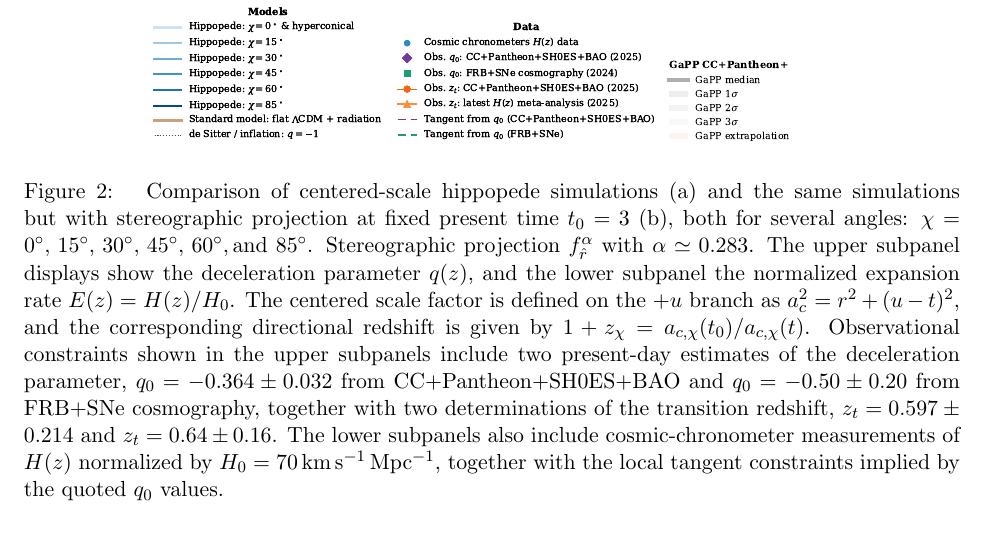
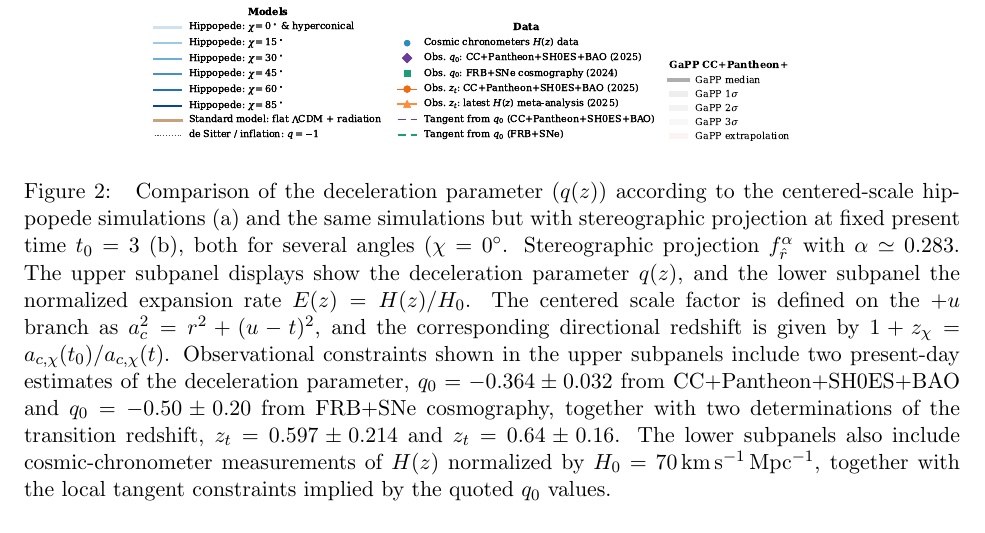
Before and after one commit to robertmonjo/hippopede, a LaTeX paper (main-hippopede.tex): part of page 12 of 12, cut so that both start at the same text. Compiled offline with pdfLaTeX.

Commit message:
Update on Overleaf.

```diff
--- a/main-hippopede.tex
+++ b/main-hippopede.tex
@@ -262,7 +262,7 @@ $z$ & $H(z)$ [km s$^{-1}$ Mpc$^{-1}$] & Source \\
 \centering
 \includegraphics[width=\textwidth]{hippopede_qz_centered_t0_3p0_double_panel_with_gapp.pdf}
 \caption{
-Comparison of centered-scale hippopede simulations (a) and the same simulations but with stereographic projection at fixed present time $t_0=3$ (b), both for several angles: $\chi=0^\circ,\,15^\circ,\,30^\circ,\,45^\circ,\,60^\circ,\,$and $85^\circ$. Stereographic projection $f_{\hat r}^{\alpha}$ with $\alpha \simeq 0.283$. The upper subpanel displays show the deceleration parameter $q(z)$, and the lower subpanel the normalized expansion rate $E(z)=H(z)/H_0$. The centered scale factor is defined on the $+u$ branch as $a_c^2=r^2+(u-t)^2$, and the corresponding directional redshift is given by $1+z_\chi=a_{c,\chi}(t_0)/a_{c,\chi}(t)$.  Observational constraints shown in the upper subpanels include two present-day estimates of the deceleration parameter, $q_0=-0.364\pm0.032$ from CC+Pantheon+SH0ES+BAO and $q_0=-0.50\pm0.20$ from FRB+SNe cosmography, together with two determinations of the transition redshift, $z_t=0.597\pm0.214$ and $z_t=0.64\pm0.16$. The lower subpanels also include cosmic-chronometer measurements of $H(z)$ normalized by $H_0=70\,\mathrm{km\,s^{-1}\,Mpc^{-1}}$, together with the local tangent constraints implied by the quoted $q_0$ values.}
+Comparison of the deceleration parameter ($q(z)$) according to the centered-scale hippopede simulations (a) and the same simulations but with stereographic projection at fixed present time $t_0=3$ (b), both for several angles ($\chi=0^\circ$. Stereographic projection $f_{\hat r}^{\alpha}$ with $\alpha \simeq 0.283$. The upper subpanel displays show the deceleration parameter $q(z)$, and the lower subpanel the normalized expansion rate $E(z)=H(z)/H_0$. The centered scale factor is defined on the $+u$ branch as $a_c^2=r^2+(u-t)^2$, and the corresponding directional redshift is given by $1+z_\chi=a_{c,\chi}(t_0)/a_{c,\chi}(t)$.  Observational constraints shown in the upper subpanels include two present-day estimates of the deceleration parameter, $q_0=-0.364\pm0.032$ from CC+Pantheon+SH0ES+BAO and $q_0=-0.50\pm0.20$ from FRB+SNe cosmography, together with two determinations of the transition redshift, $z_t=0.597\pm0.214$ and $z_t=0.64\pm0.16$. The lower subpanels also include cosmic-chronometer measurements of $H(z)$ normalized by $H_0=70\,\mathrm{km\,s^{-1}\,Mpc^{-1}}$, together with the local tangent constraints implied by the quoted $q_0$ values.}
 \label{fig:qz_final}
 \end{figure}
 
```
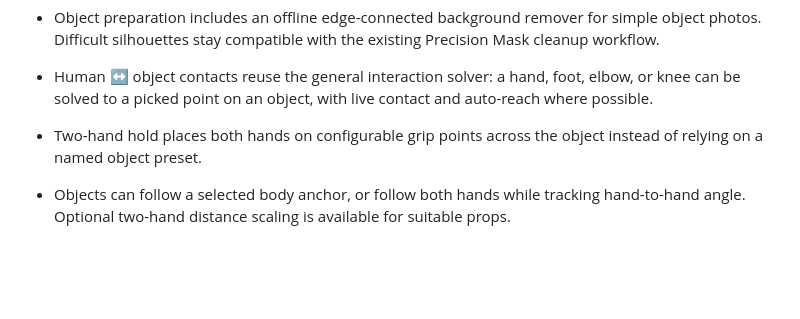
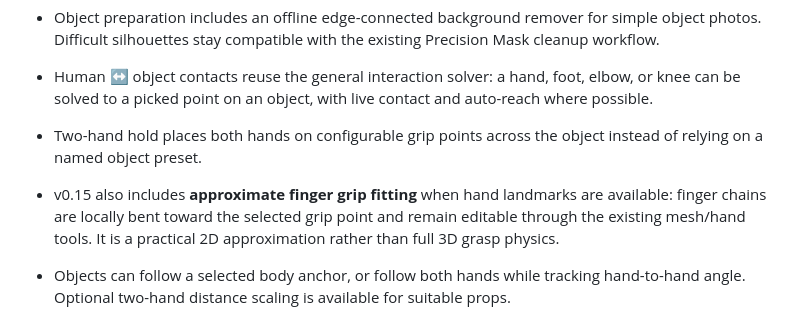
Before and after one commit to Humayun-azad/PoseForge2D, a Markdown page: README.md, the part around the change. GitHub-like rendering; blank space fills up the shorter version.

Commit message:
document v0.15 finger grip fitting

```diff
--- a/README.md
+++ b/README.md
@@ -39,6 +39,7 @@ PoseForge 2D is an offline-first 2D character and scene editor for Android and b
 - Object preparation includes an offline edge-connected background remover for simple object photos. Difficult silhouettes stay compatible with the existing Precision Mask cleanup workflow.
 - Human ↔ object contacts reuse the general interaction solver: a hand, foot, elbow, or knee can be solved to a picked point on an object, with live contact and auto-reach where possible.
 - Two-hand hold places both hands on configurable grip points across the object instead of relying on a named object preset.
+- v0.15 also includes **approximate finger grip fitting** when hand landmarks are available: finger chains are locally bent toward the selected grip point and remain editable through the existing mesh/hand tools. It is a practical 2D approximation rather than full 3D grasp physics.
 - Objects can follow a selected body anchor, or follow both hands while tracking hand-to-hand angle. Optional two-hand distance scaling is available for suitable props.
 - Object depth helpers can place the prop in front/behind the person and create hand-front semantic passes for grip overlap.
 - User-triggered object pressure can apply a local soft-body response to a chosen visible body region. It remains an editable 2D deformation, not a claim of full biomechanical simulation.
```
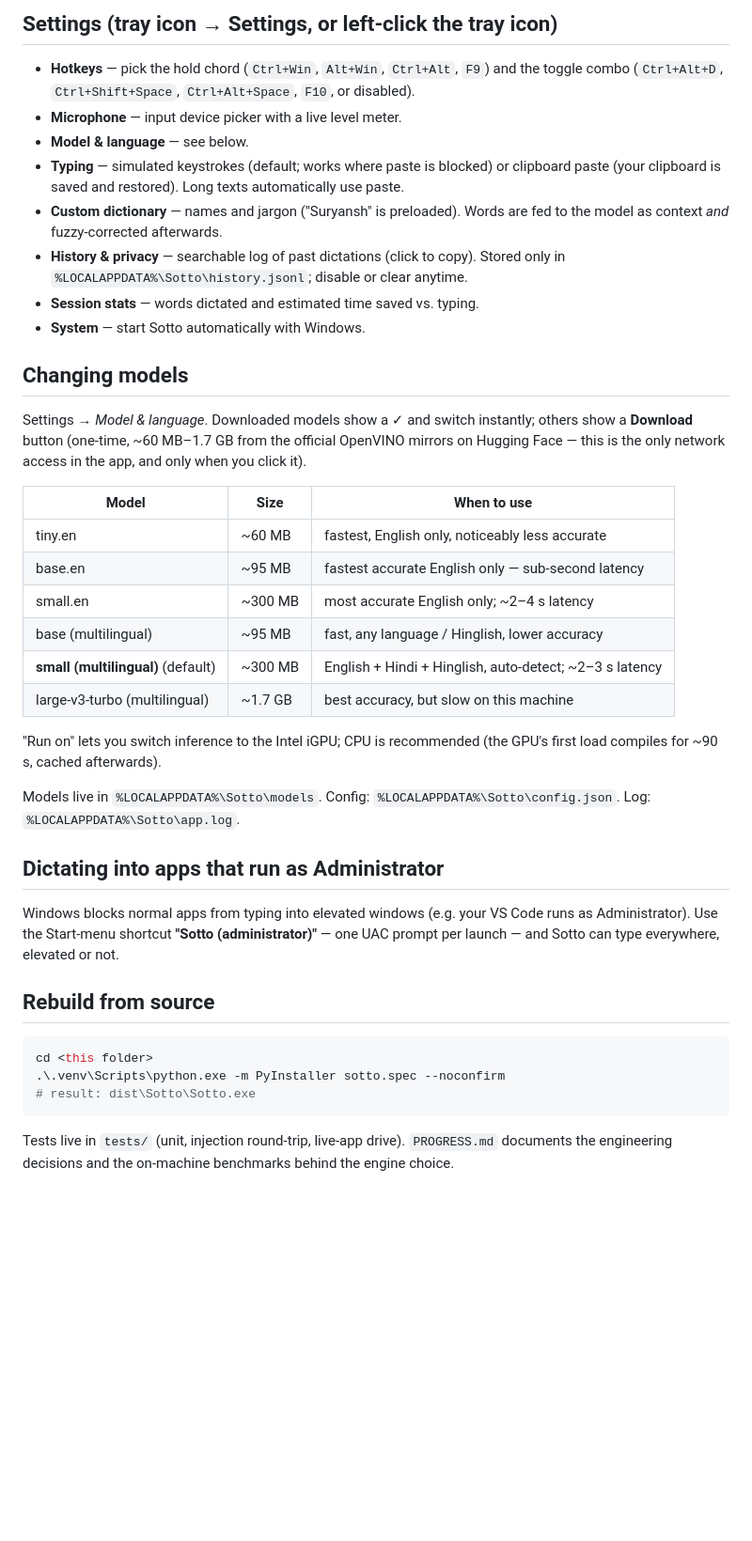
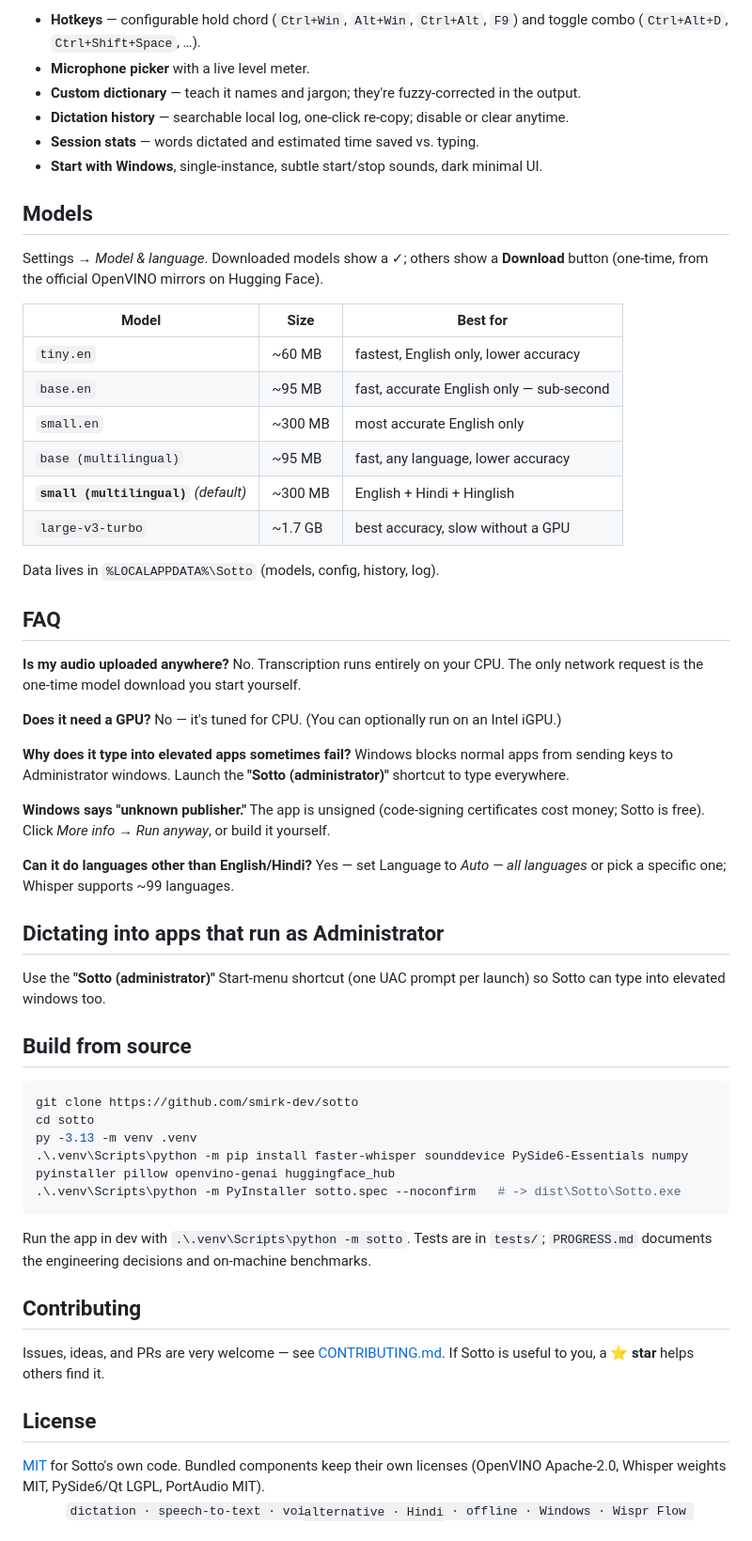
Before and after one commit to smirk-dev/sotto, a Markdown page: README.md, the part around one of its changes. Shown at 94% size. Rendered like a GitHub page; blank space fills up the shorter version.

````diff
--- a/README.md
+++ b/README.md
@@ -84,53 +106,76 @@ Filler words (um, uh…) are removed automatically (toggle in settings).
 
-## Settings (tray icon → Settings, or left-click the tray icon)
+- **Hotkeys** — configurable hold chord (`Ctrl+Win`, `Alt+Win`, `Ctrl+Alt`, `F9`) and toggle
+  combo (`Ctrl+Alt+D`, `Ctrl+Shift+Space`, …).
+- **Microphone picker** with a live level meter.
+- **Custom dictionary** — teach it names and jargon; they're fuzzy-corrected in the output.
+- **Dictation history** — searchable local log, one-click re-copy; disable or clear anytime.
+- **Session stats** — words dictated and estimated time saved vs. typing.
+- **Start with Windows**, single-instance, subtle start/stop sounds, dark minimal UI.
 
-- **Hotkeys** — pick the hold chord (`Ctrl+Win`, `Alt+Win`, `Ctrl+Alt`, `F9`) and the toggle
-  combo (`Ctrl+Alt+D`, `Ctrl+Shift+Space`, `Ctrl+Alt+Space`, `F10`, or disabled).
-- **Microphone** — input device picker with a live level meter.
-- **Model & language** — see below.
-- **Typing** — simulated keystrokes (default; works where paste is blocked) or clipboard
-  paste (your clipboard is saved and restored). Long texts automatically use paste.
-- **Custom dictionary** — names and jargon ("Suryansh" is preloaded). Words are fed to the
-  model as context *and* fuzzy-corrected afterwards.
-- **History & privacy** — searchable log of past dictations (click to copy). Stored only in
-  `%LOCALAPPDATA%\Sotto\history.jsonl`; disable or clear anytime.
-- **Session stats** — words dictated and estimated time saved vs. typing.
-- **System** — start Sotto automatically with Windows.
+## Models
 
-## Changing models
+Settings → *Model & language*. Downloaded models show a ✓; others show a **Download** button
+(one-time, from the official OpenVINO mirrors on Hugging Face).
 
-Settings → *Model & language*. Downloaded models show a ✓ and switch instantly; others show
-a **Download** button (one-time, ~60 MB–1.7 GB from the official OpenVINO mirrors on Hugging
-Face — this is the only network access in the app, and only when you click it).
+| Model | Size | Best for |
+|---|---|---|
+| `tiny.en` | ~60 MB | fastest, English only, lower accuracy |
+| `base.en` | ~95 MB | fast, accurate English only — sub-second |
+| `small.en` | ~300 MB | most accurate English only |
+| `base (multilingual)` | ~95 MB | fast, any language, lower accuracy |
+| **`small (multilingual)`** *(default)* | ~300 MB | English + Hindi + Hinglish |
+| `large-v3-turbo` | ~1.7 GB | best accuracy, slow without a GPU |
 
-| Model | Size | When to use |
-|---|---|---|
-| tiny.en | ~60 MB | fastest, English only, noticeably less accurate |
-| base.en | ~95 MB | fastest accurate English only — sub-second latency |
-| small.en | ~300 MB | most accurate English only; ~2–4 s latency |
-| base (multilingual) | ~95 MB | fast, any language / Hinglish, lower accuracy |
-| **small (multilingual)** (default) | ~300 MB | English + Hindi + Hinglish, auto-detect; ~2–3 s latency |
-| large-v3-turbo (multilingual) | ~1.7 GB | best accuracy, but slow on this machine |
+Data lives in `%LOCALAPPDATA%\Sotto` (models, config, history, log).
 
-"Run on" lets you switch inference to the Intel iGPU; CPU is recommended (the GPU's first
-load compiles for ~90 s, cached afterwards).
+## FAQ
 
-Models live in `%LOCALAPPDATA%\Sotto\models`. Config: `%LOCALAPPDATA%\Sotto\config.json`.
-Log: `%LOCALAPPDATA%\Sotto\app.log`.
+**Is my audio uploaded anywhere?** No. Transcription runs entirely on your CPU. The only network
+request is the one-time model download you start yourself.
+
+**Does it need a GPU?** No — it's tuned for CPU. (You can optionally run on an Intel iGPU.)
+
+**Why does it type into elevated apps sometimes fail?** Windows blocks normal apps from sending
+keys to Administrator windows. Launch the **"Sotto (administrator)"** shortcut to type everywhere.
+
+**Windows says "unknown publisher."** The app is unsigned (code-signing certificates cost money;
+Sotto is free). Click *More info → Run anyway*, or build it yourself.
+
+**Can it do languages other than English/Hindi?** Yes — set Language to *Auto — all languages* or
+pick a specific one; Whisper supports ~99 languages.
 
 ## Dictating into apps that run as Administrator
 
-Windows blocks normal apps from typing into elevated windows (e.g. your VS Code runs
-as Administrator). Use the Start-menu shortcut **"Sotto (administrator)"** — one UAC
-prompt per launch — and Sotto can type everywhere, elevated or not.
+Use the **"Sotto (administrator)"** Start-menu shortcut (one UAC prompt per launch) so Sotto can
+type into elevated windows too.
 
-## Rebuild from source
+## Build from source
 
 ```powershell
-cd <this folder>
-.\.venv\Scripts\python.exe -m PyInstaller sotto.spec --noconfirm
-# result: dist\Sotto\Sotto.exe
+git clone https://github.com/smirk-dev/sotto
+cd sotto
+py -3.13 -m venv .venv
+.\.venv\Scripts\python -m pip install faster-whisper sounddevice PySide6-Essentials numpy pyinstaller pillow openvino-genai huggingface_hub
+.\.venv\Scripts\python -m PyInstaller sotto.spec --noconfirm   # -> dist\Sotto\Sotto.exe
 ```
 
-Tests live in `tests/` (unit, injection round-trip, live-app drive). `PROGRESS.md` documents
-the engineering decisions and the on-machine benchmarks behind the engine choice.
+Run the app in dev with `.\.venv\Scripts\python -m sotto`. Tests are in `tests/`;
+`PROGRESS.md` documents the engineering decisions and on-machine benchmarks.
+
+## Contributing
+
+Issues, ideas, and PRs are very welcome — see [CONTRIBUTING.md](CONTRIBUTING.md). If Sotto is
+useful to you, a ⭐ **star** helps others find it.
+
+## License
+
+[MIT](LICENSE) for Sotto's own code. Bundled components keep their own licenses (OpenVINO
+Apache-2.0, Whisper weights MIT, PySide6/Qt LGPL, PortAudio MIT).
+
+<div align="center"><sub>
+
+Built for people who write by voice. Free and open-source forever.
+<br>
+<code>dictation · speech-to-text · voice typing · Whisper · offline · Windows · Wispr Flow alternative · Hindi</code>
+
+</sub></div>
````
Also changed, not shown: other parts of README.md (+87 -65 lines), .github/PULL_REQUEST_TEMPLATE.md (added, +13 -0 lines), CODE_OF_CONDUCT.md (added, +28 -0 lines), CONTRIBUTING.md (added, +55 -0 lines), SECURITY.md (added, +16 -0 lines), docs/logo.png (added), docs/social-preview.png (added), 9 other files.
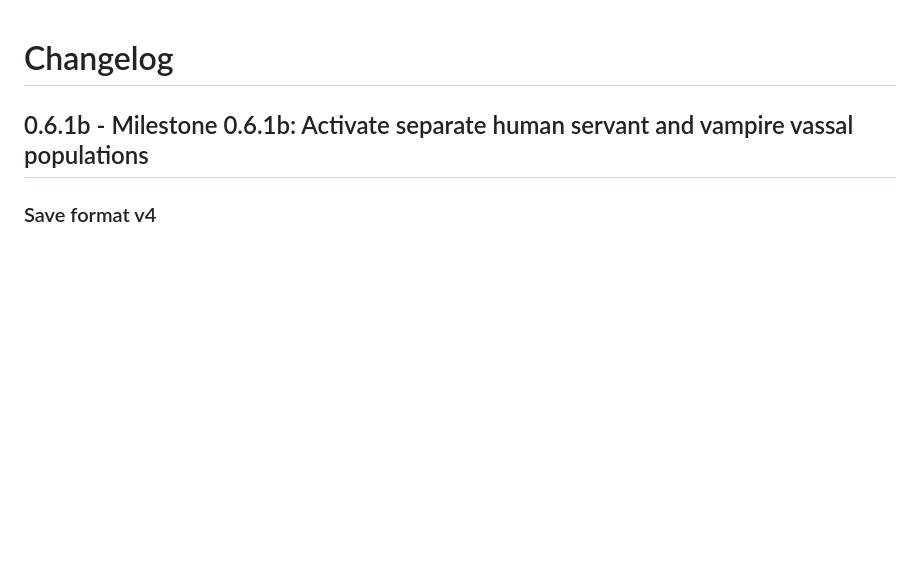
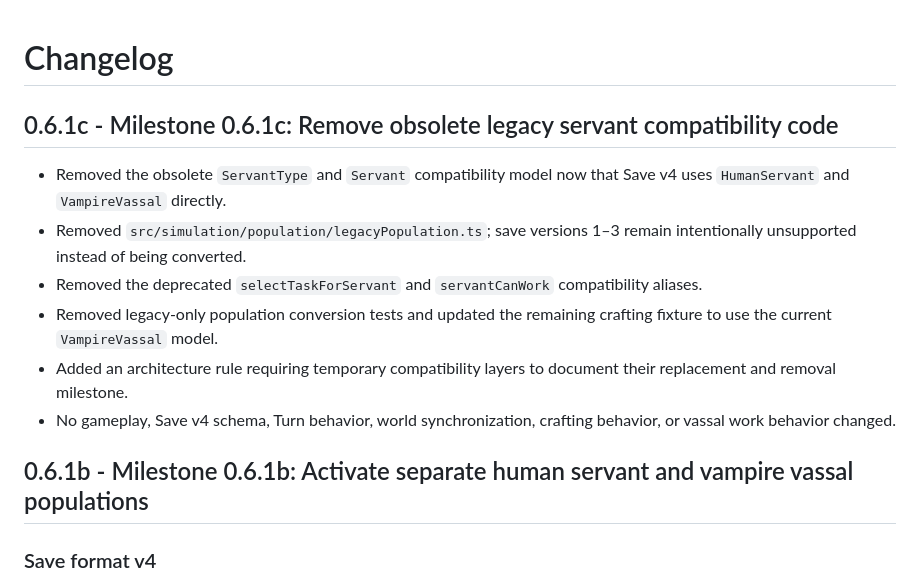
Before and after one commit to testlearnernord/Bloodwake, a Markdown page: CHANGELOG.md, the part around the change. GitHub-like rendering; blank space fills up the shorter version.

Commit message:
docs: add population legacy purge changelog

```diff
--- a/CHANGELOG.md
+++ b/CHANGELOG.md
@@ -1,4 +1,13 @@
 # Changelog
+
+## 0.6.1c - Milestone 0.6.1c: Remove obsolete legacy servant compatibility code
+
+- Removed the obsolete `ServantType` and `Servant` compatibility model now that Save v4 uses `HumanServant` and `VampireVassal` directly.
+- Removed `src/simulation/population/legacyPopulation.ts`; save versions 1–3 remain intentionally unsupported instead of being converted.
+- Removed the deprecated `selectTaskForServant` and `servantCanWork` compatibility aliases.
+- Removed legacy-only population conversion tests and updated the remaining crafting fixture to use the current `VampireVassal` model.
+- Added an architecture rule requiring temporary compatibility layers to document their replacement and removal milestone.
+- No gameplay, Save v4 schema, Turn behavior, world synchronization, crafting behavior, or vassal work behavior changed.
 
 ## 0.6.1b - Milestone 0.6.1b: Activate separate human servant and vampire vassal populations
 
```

────────────────────

- **TASK TO COMPLETE**: A line qualifies when it holds the word "README"; report all qualifying lines from the records above.

- **RESPONSE AREA**:
Before and after one commit to Humayun-azad/PoseForge2D, a Markdown page: README.md, the part around the change. GitHub-like rendering; blank space fills up the shorter version.
--- a/README.md
+++ b/README.md
Before and after one commit to smirk-dev/sotto, a Markdown page: README.md, the part around one of its changes. Shown at 94% size. Rendered like a GitHub page; blank space fills up the shorter version.
--- a/README.md
+++ b/README.md
Also changed, not shown: other parts of README.md (+87 -65 lines), .github/PULL_REQUEST_TEMPLATE.md (added, +13 -0 lines), CODE_OF_CONDUCT.md (added, +28 -0 lines), CONTRIBUTING.md (added, +55 -0 lines), SECURITY.md (added, +16 -0 lines), docs/logo.png (added), docs/social-preview.png (added), 9 other files.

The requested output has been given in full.